▸ **ACTION ITEM**
Set the records down again exactly, apart from any pictures in them.
━━ TASK INPUT
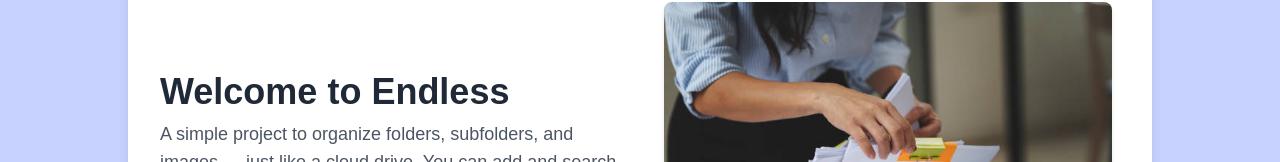
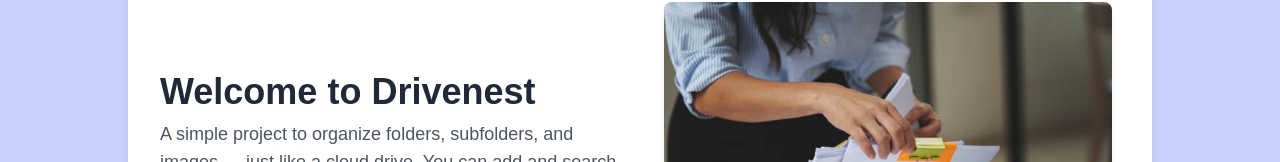
Before and after one commit to Jiya-code21/Drivenest, a React (Vite) app in the folder client/: page / in a window 1280 px wide. Shown: the part 330-492 px from the top of the page. Built offline with nearby package versions, Linux system fonts and the light colour scheme.

Commit message:
Add image upload functionality with folder

```diff
--- a/client/src/pages/Home.jsx
+++ b/client/src/pages/Home.jsx
@@ -43,7 +43,7 @@
           {/*Text Content */}
           <div className="md:w-1/2">
             <h1 className="text-4xl font-bold text-gray-800 mb-2">
-              Welcome to Endless
+            Welcome to Drivenest
             </h1>
 
             <p className="text-gray-600 text-lg">
```
Also changed, not shown: 1 other file (tests, documents, lock files or other folders).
━━━━
▸ **REPLY TO THE TASK**
Before and after one commit to Jiya-code21/Drivenest, a React (Vite) app in the folder client/: page / in a window 1280 px wide. Shown: the part 330-492 px from the top of the page. Built offline with nearby package versions, Linux system fonts and the light colour scheme.

Commit message:
Add image upload functionality with folder

```diff
--- a/client/src/pages/Home.jsx
+++ b/client/src/pages/Home.jsx
@@ -43,7 +43,7 @@
           {/*Text Content */}
           <div className="md:w-1/2">
             <h1 className="text-4xl font-bold text-gray-800 mb-2">
-              Welcome to Endless
+            Welcome to Drivenest
             </h1>
 
             <p className="text-gray-600 text-lg">
```
Also changed, not shown: 1 other file (tests, documents, lock files or other folders).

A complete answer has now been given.